Eugen Huber was 13 years old when Spanish–American War: The Treaty of Paris is signed, officially ending the conflict. The Spanish–American War was fought between the United States and Spain in 1898. Hostilities began in the aftermath of the internal explosion of the USS Maine in Havana Harbor in Cuba, leading to US intervention in the Cuban War of Independence. American acquisition of Spain's Pacific possessions led to its involvement in the Philippine Revolution and ultimately in the Philippine–American War.
Eugen Huber was 18 years old when The Wright brothers make their first attempt to fly with the Wright Flyer at Kitty Hawk, North Carolina. The Wright brothers, Orville and Wilbur, were two American aviators, engineers, inventors, and aviation pioneers who are generally credited with inventing, building, and flying the world's first successful airplane. They made the first controlled, sustained flight of a powered, heavier-than-air aircraft on December 17, 1903, four miles south of Kitty Hawk, North Carolina. In 1904–05 the brothers developed their flying machine into the first practical fixed-wing aircraft. Although not the first to build experimental aircraft, the Wright brothers were the first to invent aircraft controls that made fixed-wing powered flight possible.
Eugen Huber was 31 years old when Tsar Nicholas II of Russia was forced to abdicate in the February Revolution, ending three centuries of Romanov rule. Nicholas II or Nikolai II, known as Saint Nicholas in the Russian Orthodox Church, was the last Emperor of Russia, ruling from 1 November 1894 until his forced abdication on 15 March 1917. His reign saw the fall of the Russian Empire from one of the foremost great powers of the world to economic and military collapse. He was given the nickname Nicholas the Bloody or Vile Nicholas by his political adversaries due to the Khodynka Tragedy, anti-Semitic pogroms, Bloody Sunday, the violent suppression of the 1905 Russian Revolution, the executions of political opponents, and his perceived responsibility for the Russo-Japanese War (1904-1905). Soviet historians portray Nicholas as a weak and incompetent leader whose decisions led to military defeats and the deaths of millions of his subjects.
Eugen Huber was 34 years old when The Nineteenth Amendment to the United States Constitution was ratified, guaranteeing women's suffrage in America. The Nineteenth Amendment to the United States Constitution prohibits the states and the federal government from denying the right to vote to citizens of the United States on the basis of sex. It was adopted on August 18, 1920.
Eugen Huber was 45 years old when Great Depression: In a State of the Union message, U.S. President Herbert Hoover proposes a $150 million (equivalent to $2,197,000,000 in 2017) public works program to help generate jobs and stimulate the economy. The Great Depression was a severe worldwide economic depression that took place mostly during the 1930s, beginning in the United States. The timing of the Great Depression varied across nations; in most countries it started in 1929 and lasted until the late-1930s. It was the longest, deepest, and most widespread depression of the 20th century. In the 21st century, the Great Depression is commonly used as an example of how far the world's economy can decline.

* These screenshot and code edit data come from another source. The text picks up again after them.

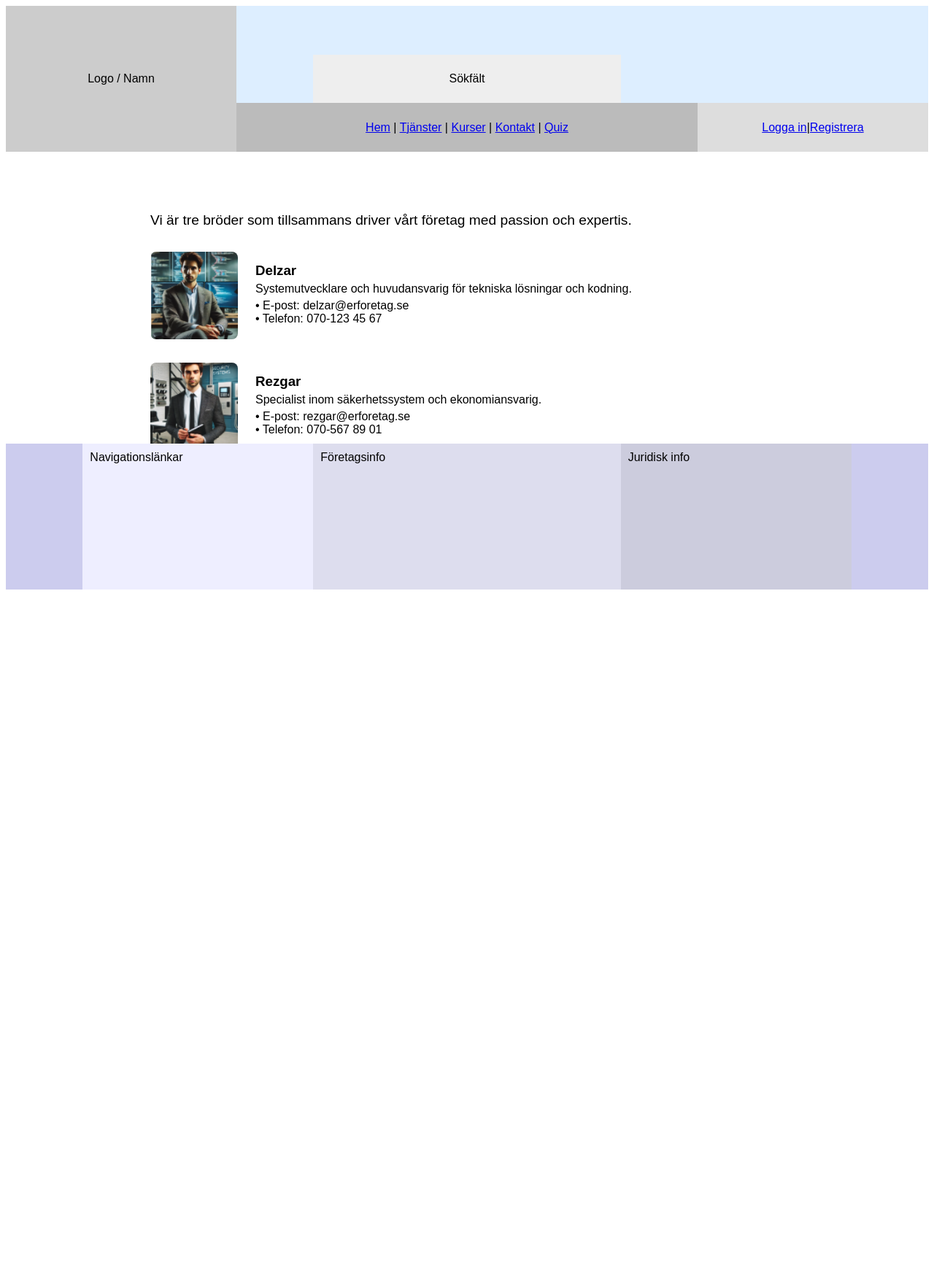
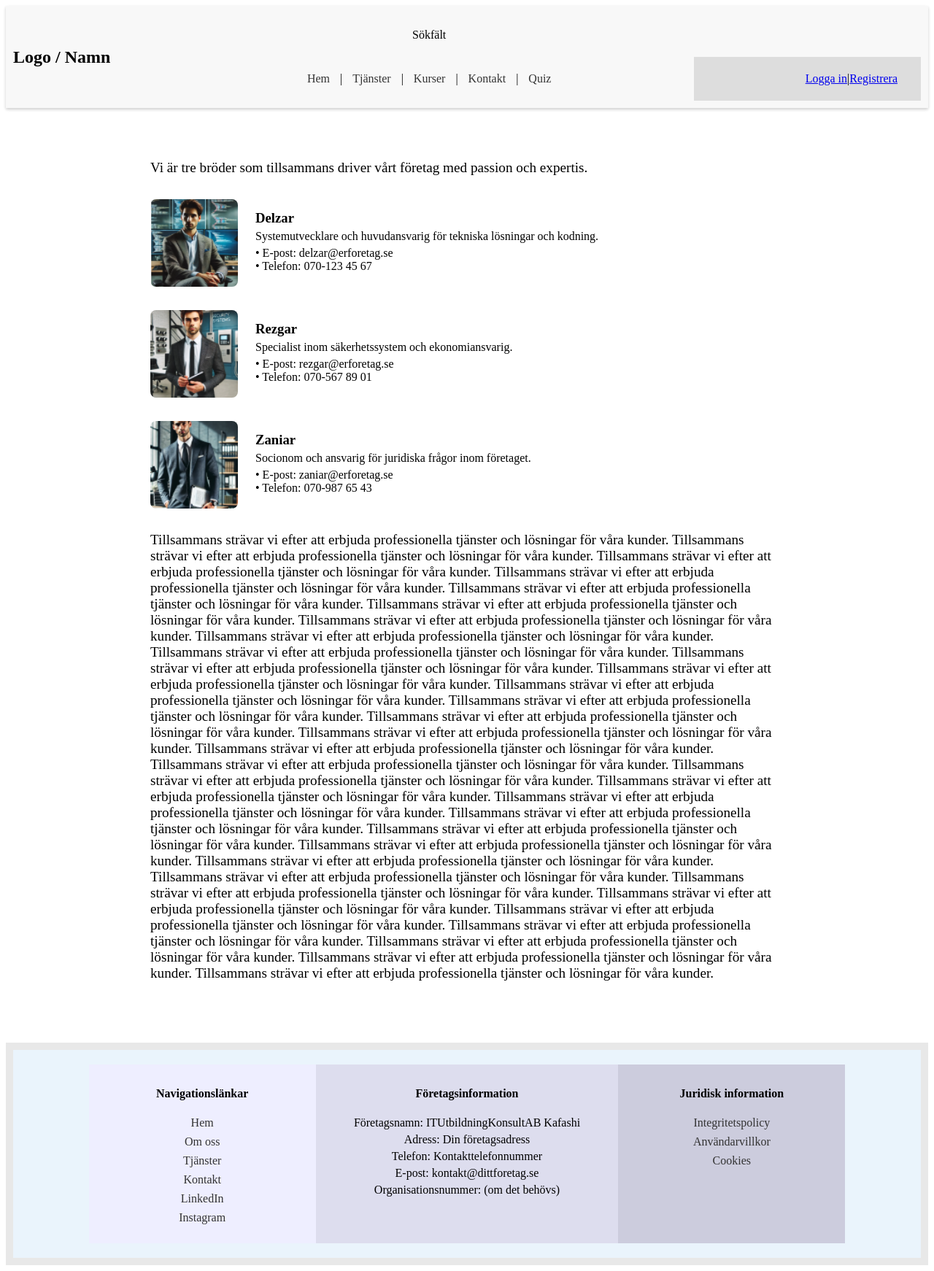
Before and after one commit to Delzarkafashi/it-support-utbildning, a React (Vite) app: page / in a window 1280 px wide. Shown: the whole page at 73% size. Before the commit the page ends 816 px from the top, so only its background shows below. Built offline with nearby package versions, Linux system fonts and the light colour scheme; the HTML template or start-up script is replaced by a standard one.

Commit message:
Förbättrat layout och headerstruktur

```diff
--- a/src/App.jsx
+++ b/src/App.jsx
@@ -9,6 +9,9 @@ import Kontakt from "./Pages/Kontakt";
 import Quiz from "./Pages/Quiz";
 import Login from "./Pages/Login";
 import Register from "./Pages/Register";
+import Integritetspolicy from "./Pages/Integritetspolicy";
+import Anvandarvillkor from "./Pages/Anvandarvillkor";
+import Cookies from "./Pages/Cookies";
 
 const App = () => {
   return (
@@ -21,6 +24,9 @@ const App = () => {
         <Route path="quiz" element={<Quiz />} />
         <Route path="login" element={<Login />} />
         <Route path="register" element={<Register />} />
+        <Route path="/integritetspolicy" element={<Integritetspolicy />} />
+        <Route path="/anvandarvillkor" element={<Anvandarvillkor />} />
+        <Route path="/cookies" element={<Cookies />} />
       </Route>
     </Routes>
   );
--- /dev/null
+++ b/src/Pages/Anvandarvillkor.jsx
@@ -0,0 +1,12 @@
+import React from "react";
+
+const Anvandarvillkor = () => {
+  return (
+    <div>
+      <h1>Användarvillkor</h1>
+      <p>...</p>
+    </div>
+  );
+};
+
+export default Anvandarvillkor;
--- /dev/null
+++ b/src/Pages/Cookies.jsx
@@ -0,0 +1,12 @@
+import React from "react";
+
+const Cookies = () => {
+  return (
+    <div>
+      <h1>Cookies</h1>
+      <p>...</p>
+    </div>
+  );
+};
+
+export default Cookies;
--- a/src/Pages/Home.jsx
+++ b/src/Pages/Home.jsx
@@ -37,6 +37,38 @@ const Home = () => {
 
       <p className="closing-text">
         Tillsammans strävar vi efter att erbjuda professionella tjänster och lösningar för våra kunder.
+        Tillsammans strävar vi efter att erbjuda professionella tjänster och lösningar för våra kunder.
+        Tillsammans strävar vi efter att erbjuda professionella tjänster och lösningar för våra kunder.
+        Tillsammans strävar vi efter att erbjuda professionella tjänster och lösningar för våra kunder.
+        Tillsammans strävar vi efter att erbjuda professionella tjänster och lösningar för våra kunder.
+        Tillsammans strävar vi efter att erbjuda professionella tjänster och lösningar för våra kunder.
+        Tillsammans strävar vi efter att erbjuda professionella tjänster och lösningar för våra kunder.
+        Tillsammans strävar vi efter att erbjuda professionella tjänster och lösningar för våra kunder.
+        Tillsammans strävar vi efter att erbjuda professionella tjänster och lösningar för våra kunder.
+        Tillsammans strävar vi efter att erbjuda professionella tjänster och lösningar för våra kunder.
+        Tillsammans strävar vi efter att erbjuda professionella tjänster och lösningar för våra kunder.
+        Tillsammans strävar vi efter att erbjuda professionella tjänster och lösningar för våra kunder.
+        Tillsammans strävar vi efter att erbjuda professionella tjänster och lösningar för våra kunder.
+        Tillsammans strävar vi efter att erbjuda professionella tjänster och lösningar för våra kunder.
+        Tillsammans strävar vi efter att erbjuda professionella tjänster och lösningar för våra kunder.
+        Tillsammans strävar vi efter att erbjuda professionella tjänster och lösningar för våra kunder.
+        Tillsammans strävar vi efter att erbjuda professionella tjänster och lösningar för våra kunder.
+        Tillsammans strävar vi efter att erbjuda professionella tjänster och lösningar för våra kunder.
+        Tillsammans strävar vi efter att erbjuda professionella tjänster och lösningar för våra kunder.
+        Tillsammans strävar vi efter att erbjuda professionella tjänster och lösningar för våra kunder.
+        Tillsammans strävar vi efter att erbjuda professionella tjänster och lösningar för våra kunder.
+        Tillsammans strävar vi efter att erbjuda professionella tjänster och lösningar för våra kunder.
+        Tillsammans strävar vi efter att erbjuda professionella tjänster och lösningar för våra kunder.
+        Tillsammans strävar vi efter att erbjuda professionella tjänster och lösningar för våra kunder.
+        Tillsammans strävar vi efter att erbjuda professionella tjänster och lösningar för våra kunder.
+        Tillsammans strävar vi efter att erbjuda professionella tjänster och lösningar för våra kunder.
+        Tillsammans strävar vi efter att erbjuda professionella tjänster och lösningar för våra kunder.
+        Tillsammans strävar vi efter att erbjuda professionella tjänster och lösningar för våra kunder.
+        Tillsammans strävar vi efter att erbjuda professionella tjänster och lösningar för våra kunder.
+        Tillsammans strävar vi efter att erbjuda professionella tjänster och lösningar för våra kunder.
+        Tillsammans strävar vi efter att erbjuda professionella tjänster och lösningar för våra kunder.
+        Tillsammans strävar vi efter att erbjuda professionella tjänster och lösningar för våra kunder.
+
       </p>
     </div>
   );
--- /dev/null
+++ b/src/Pages/Integritetspolicy.jsx
@@ -0,0 +1,12 @@
+import React from "react";
+
+const Integritetspolicy = () => {
+  return (
+    <div>
+      <h1>Integritetspolicy</h1>
+      <p>...</p>
+    </div>
+  );
+};
+
+export default Integritetspolicy;
--- a/src/components/Footer.css
+++ b/src/components/Footer.css
@@ -1,25 +1,54 @@
 .fotter {
-    grid-area: 10 / 1 / 13 / 13;
+  grid-area: 3 / 1 / 4 / 13;
+  background: #eaf4fc;
   display: grid;
   grid-template-columns: repeat(12, 1fr);
-    grid-template-rows: 1fr;
-    background: #cce;
+  padding: 20px 0;
 }
 
+/* Navigationslänkar */
 .fotter-del1 {
   grid-area: 1 / 2 / 2 / 5;
   background: #eef;
   padding: 10px;
 }
 
+/* Företagsinfo */
 .fotter-del2 {
   grid-area: 1 / 5 / 2 / 9;
   background: #dde;
   padding: 10px;
 }
 
+/* Juridisk info */
 .fotter-del3 {
   grid-area: 1 / 9 / 2 / 12;
   background: #ccd;
   padding: 10px;
 }
+
+.fotter-del1 ul,
+.fotter-del3 ul {
+  list-style: none;
+  padding: 0;
+}
+
+.fotter-del1 ul li,
+.fotter-del3 ul li {
+  margin-bottom: 8px;
+}
+
+.fotter-del1 ul li a,
+.fotter-del3 ul li a {
+  text-decoration: none;
+  color: #333;
+}
+
+.fotter-del1 ul li a:hover,
+.fotter-del3 ul li a:hover {
+  text-decoration: underline;
+}
+
+.fotter-del2 p {
+  margin: 5px 0;
+}
--- a/src/components/Footer.jsx
+++ b/src/components/Footer.jsx
@@ -4,9 +4,35 @@ import "./Footer.css";
 const Footer = () => {
   return (
     <div className="fotter">
-      <div className="fotter-del1">Navigationslänkar</div>
-      <div className="fotter-del2">Företagsinfo</div>
-      <div className="fotter-del3">Juridisk info</div>
+      <div className="fotter-del1">
+        <h4>Navigationslänkar</h4>
+        <ul>
+          <li><a href="/">Hem</a></li>
+          <li><a href="/om-oss">Om oss</a></li>
+          <li><a href="/tjanster">Tjänster</a></li>
+          <li><a href="/kontakt">Kontakt</a></li>
+          <li><a href="https://linkedin.com" target="_blank" rel="noopener noreferrer">LinkedIn</a></li>
+          <li><a href="https://instagram.com" target="_blank" rel="noopener noreferrer">Instagram</a></li>
+        </ul>
+      </div>
+
+      <div className="fotter-del2">
+        <h4>Företagsinformation</h4>
+        <p>Företagsnamn: ITUtbildningKonsultAB Kafashi</p>
+        <p>Adress: Din företagsadress</p>
+        <p>Telefon: Kontakttelefonnummer</p>
+        <p>E-post: kontakt@dittforetag.se</p>
+        <p>Organisationsnummer: (om det behövs)</p>
+      </div>
+
+      <div className="fotter-del3">
+        <h4>Juridisk information</h4>
+        <ul>
+          <li><a href="/integritetspolicy">Integritetspolicy</a></li>
+          <li><a href="/anvandarvillkor">Användarvillkor</a></li>
+          <li><a href="/cookies">Cookies</a></li>
+        </ul>
+      </div>
     </div>
   );
 };
--- a/src/components/Header.css
+++ b/src/components/Header.css
@@ -1,31 +1,62 @@
 .header {
-    grid-area: 1 / 1 / 4 / 13;
-    background: #ddeeff;
+  display: grid;
+  grid-template-columns: repeat(12, 1fr);
+  grid-template-rows: repeat(2, 1fr);
+  grid-column-gap: 0px;
+  grid-row-gap: 0px;
+  position: sticky;
+  top: 0;
+  z-index: 10;
+  background: #f8f8f8;
+  min-height: 120px; /* så det finns plats för 2 rader */
+  padding: 10px;
+  transition: all 0.3s ease;
+  box-shadow: 0 2px 4px rgba(0,0,0,0.1);
+}
+
+/* När man scrollar */
+.header.scrolled {
+  min-height: 80px;
+  background: #ffffff;
+  box-shadow: 0 4px 8px rgba(0,0,0,0.2);
+}
+
+/* Placeringar */
+.logo {
+  grid-area: 1 / 1 / 3 / 4;
   display: flex;
   align-items: center;
-    justify-content: center;
-  }
-
-  .loga {
-    grid-area: 1 / 1 / 4 / 4;
-    background: #ccc;
-    display: flex;
-    align-items: center;
-    justify-content: center;
+  font-size: 1.5rem;
+  font-weight: bold;
 }
 
 .sok {
-    grid-area: 2 / 5 / 3 / 9;
-    background: #eee;
+  grid-area: 1 / 4 / 2 / 9;
   display: flex;
   align-items: center;
   justify-content: center;
 }
 
 .menu {
-    grid-area: 3 / 4 / 4 / 10;
-    background: #bbb;
+  grid-area: 2 / 4 / 3 / 9;
   display: flex;
   align-items: center;
   justify-content: center;
 }
+
+.menu nav a {
+  margin: 0 10px;
+  text-decoration: none;
+  color: #333;
+}
+
+.menu nav a:hover {
+  text-decoration: underline;
+}
+
+.logsign {
+  grid-area: 2 / 10 / 3 / 13;
+  display: flex;
+  align-items: center;
+  justify-content: flex-end;
+}
--- a/src/components/Header.jsx
+++ b/src/components/Header.jsx
@@ -1,12 +1,28 @@
-import React from "react";
+import React, { useState, useEffect } from "react";
 import { Link } from "react-router-dom";
+import LogSign from "./LogSign";
 import "./Header.css";
 
 const Header = () => {
+  const [scrolled, setScrolled] = useState(false);
+
+  useEffect(() => {
+    const handleScroll = () => {
+      const offset = window.scrollY;
+      if (offset > 50) {
+        setScrolled(true);
+      } else {
+        setScrolled(false);
+      }
+    };
+
+    window.addEventListener("scroll", handleScroll);
+    return () => window.removeEventListener("scroll", handleScroll);
+  }, []);
+
   return (
-    <>
-      <div className="header">Header</div>
-      <div className="loga">Logo / Namn</div>
+    <div className={`header ${scrolled ? "scrolled" : ""}`}>
+      <div className="logo">Logo / Namn</div>
       <div className="sok">Sökfält</div>
       <div className="menu">
         <nav>
@@ -17,7 +33,10 @@ const Header = () => {
           <Link to="/quiz">Quiz</Link>
         </nav>
       </div>
-    </>
+      <div className="logsign">
+        <LogSign />
+      </div>
+    </div>
   );
 };
 
--- a/src/components/Layout.css
+++ b/src/components/Layout.css
@@ -1,18 +1,33 @@
 .parent {
   display: grid;
   grid-template-columns: repeat(12, 1fr);
-  grid-template-rows: repeat(12, 1fr);
-  height: 100vh;
-  grid-gap: 0px;
-  background: #f5f5f5;
-  font-family: sans-serif;
+  grid-template-rows: auto 1fr auto;
+  min-height: 100vh;
+  grid-column-gap: 0px;
+  grid-row-gap: 0px;
 }
-.body {
-  grid-area: 4 / 1 / 10 / 13;
-  background: white;
-  display: flex;
-  flex-direction: column;
-  align-items: center;
-  padding: 2rem;
-  overflow-y: auto; /* om mycket innehåll */
+
+
+.HeaderDiv {
+  grid-area: 1 / 1 / 2 / 13;
+  position: sticky;
+  top: 0;
+  z-index: 10;
+  background: #f8f8f8;
+  box-shadow: 0 2px 4px rgba(0,0,0,0.1);
 }
+
+
+.OutletDiv {
+  grid-area: 2 / 1 / 3 / 13;
+  padding: 20px;
+  background: #ffffff;
+}
+
+
+.FooterDiv {
+  grid-area: 3 / 1 / 4 / 13;
+  background: #e8e8e8;
+  padding: 10px;
+  text-align: center;
+}
--- a/src/components/Layout.jsx
+++ b/src/components/Layout.jsx
@@ -2,18 +2,22 @@ import React from "react";
 import { Outlet } from "react-router-dom";
 import Header from "./Header";
 import Footer from "./Footer";
-import LogSign from "./LogSign";
 import "./Layout.css";
 
 const Layout = () => {
   return (
     <div className="parent">
-      <Header />
-      <LogSign />
-      <div className="body">
+      <div className="HeaderDiv">
+        <Header />
+      </div>
+
+      <div className="OutletDiv">
         <Outlet />
       </div>
-      <Footer />
+
+      <div className="FooterDiv">
+        <Footer />
+      </div>
     </div>
   );
 };
--- a/src/components/LogSign.css
+++ b/src/components/LogSign.css
@@ -1,7 +1,8 @@
 .logsign {
-    grid-area: 3 / 10 / 4 / 13;
-    background: #ddd;
-    display: flex;
-    align-items: center;
-    justify-content: center;
-  }
+  grid-area: 1 / 11 / 2 / 13; /* eller om du vill att den ligger i headern */
+  background: #ddd;
+  display: flex;
+  align-items: center;
+  justify-content: flex-end;
+  padding: 0 1rem;
+}
```
Lines whose indentation alone changed are shown as unchanged.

Eugen Huber was 59 years old when World War II: Nagasaki is devastated when an atomic bomb, Fat Man, is dropped by the United States B-29 Bockscar. Thirty-five thousand people are killed outright, including 23,200-28,200 Japanese war workers, 2,000 Korean forced workers, and 150 Japanese soldiers. Nagasaki is the capital and the largest city of Nagasaki Prefecture on the island of Kyushu in Japan. The city's name, 長崎, means "long cape" in Japanese. Nagasaki became a centre of colonial Portuguese and Dutch influence in the 16th through 19th centuries, and the Hidden Christian Sites in the Nagasaki Region have been recognized and included in the UNESCO World Heritage List. Part of Nagasaki was home to a major Imperial Japanese Navy base during the First Sino-Japanese War and Russo-Japanese War.
Eugen Huber was 67 years old when Jonas Salk announced the successful test of his polio vaccine on a small group of adults and children (vaccination pictured). Jonas Edward Salk was an American medical researcher and virologist. He discovered and developed one of the first successful polio vaccines. Born in New York City, he attended New York University School of Medicine, later choosing to do medical research instead of becoming a practicing physician. In 1939, after earning his medical degree, Salk began an internship as a physician scientist at Mount Sinai Hospital. Two years later he was granted a fellowship at the University of Michigan, where he would study flu viruses with his mentor Thomas Francis, Jr.